[PROVIDED INFORMATION]

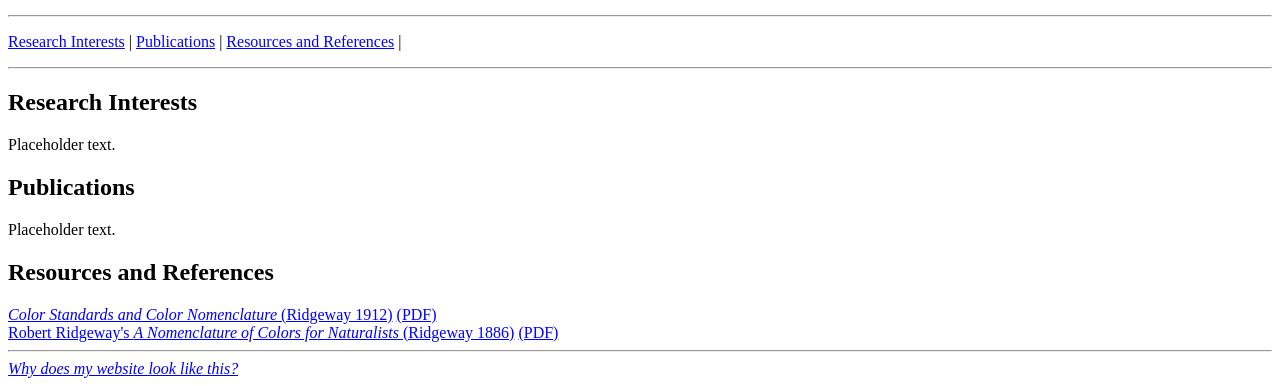
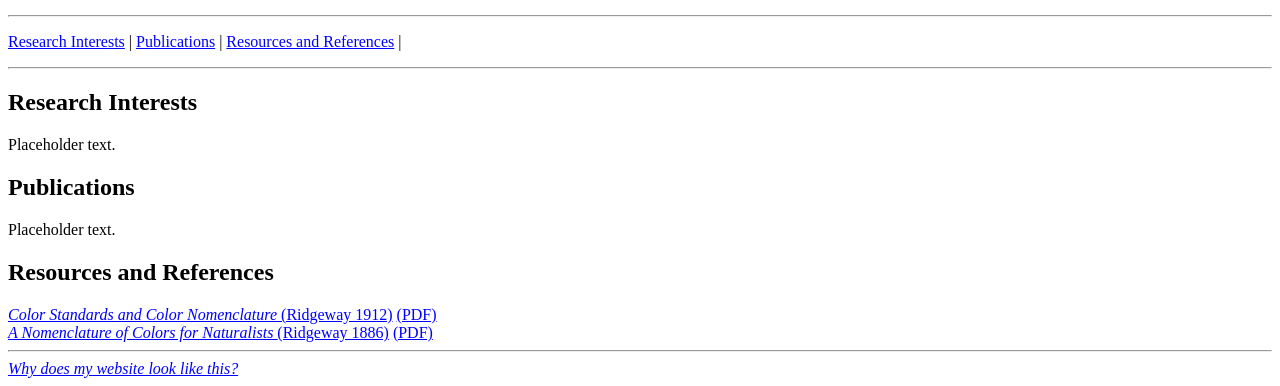
Before and after one commit to vicensvc/vicensvc.github.io, a plain HTML site: page index.html in a window 1280 px wide. Shown: the part 474-860 px from the top of the page. Drawn offline with Linux system fonts and the light colour scheme.

Commit message:
Update index.html

```diff
--- a/index.html
+++ b/index.html
@@ -38,7 +38,7 @@
 
   <h2 id="Resources and References">Resources and References</h2>
     <a href="https://www.columbia.edu/cu/lweb/digital/collections/cul/texts/ldpd_8627102_000/index.html"> <i>Color Standards and Color Nomenclature </i>(Ridgeway 1912)</a> <a href="assets/ldpd_8627102_000.pdf" target="_blank">(PDF)</a><br>
-    <a href="https://library.si.edu/digital-library/book/nomenclatureofc00ridg">Robert Ridgeway's <i>A Nomenclature of Colors for Naturalists </i>(Ridgeway 1886)</a> <a href="assets/nomenclatureofc00ridg.pdf" target="_blank">(PDF)</a><br>
+    <a href="https://library.si.edu/digital-library/book/nomenclatureofc00ridg"> <i>A Nomenclature of Colors for Naturalists </i>(Ridgeway 1886)</a> <a href="assets/nomenclatureofc00ridg.pdf" target="_blank">(PDF)</a><br>
 
   <hr>
   <a href="inspiration.html"><em>Why does my website look like this?</em></a>
```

[/PROVIDED INFORMATION]

• YOUR ASSIGNMENT: Looking over the records, find each line with the word "html" and copy it.

• RESPONSE:
Before and after one commit to vicensvc/vicensvc.github.io, a plain HTML site: page index.html in a window 1280 px wide. Shown: the part 474-860 px from the top of the page. Drawn offline with Linux system fonts and the light colour scheme.
Update index.html
--- a/index.html
+++ b/index.html
     <a href="https://www.columbia.edu/cu/lweb/digital/collections/cul/texts/ldpd_8627102_000/index.html"> <i>Color Standards and Color Nomenclature </i>(Ridgeway 1912)</a> <a href="assets/ldpd_8627102_000.pdf" target="_blank">(PDF)</a><br>
   <a href="inspiration.html"><em>Why does my website look like this?</em></a>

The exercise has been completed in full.